**Task description:** Lines with the word "this" are the answer; copy each of them from the data below.

(Change detection data)
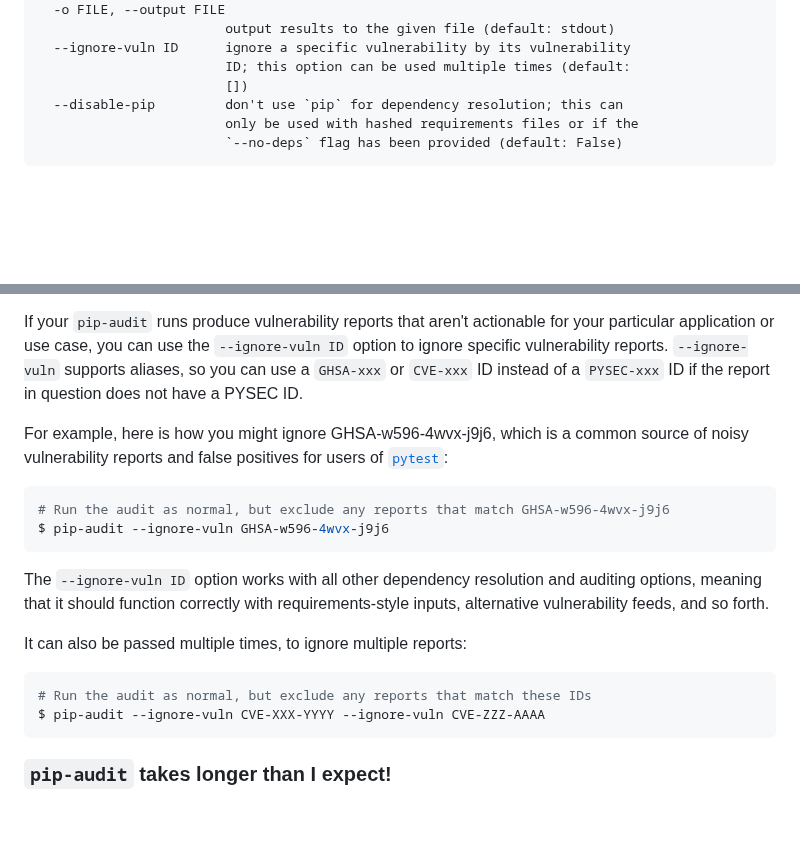
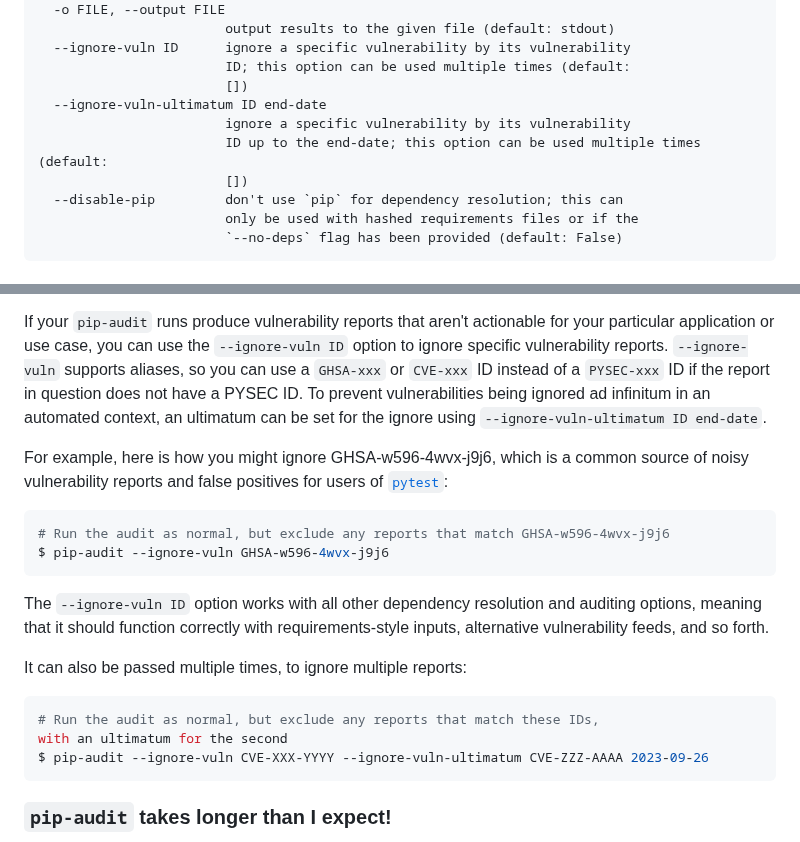
Before and after one commit to pypa/pip-audit, a Markdown page: README.md, 2 parts joined by grey strips. Rendered like a GitHub page; blank space fills up the shorter version.

Commit message:
Added some documentation of the --ignore-vuln-ultimatum option.

````diff
--- a/README.md
+++ b/README.md
@@ -207,6 +207,10 @@ optional arguments:
   --ignore-vuln ID      ignore a specific vulnerability by its vulnerability
                         ID; this option can be used multiple times (default:
                         [])
+  --ignore-vuln-ultimatum ID end-date
+                        ignore a specific vulnerability by its vulnerability
+                        ID up to the end-date; this option can be used multiple times (default:
+                        [])
   --disable-pip         don't use `pip` for dependency resolution; this can
                         only be used with hashed requirements files or if the
                         `--no-deps` flag has been provided (default: False)
@@ -367,6 +371,9 @@ for your particular application or use case, you can use the `--ignore-vuln ID`
 option to ignore specific vulnerability reports. `--ignore-vuln` supports
 aliases, so you can use a `GHSA-xxx` or `CVE-xxx` ID instead of a `PYSEC-xxx`
 ID if the report in question does not have a PYSEC ID.
+To prevent vulnerabilities being ignored ad infinitum in an automated context,
+an ultimatum can be set for the ignore using
+`--ignore-vuln-ultimatum ID end-date`.
 
 For example, here is how you might ignore GHSA-w596-4wvx-j9j6, which is a
 common source of noisy vulnerability reports and false positives for users of
@@ -384,8 +391,9 @@ requirements-style inputs, alternative vulnerability feeds, and so forth.
 It can also be passed multiple times, to ignore multiple reports:
 
 ```console
-# Run the audit as normal, but exclude any reports that match these IDs
-$ pip-audit --ignore-vuln CVE-XXX-YYYY --ignore-vuln CVE-ZZZ-AAAA
+# Run the audit as normal, but exclude any reports that match these IDs,
+with an ultimatum for the second
+$ pip-audit --ignore-vuln CVE-XXX-YYYY --ignore-vuln-ultimatum CVE-ZZZ-AAAA 2023-09-26
 ```
 
 ### `pip-audit` takes longer than I expect!
````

**Answer below:**
                         ID; this option can be used multiple times (default:
+                        ID up to the end-date; this option can be used multiple times (default:
   --disable-pip         don't use `pip` for dependency resolution; this can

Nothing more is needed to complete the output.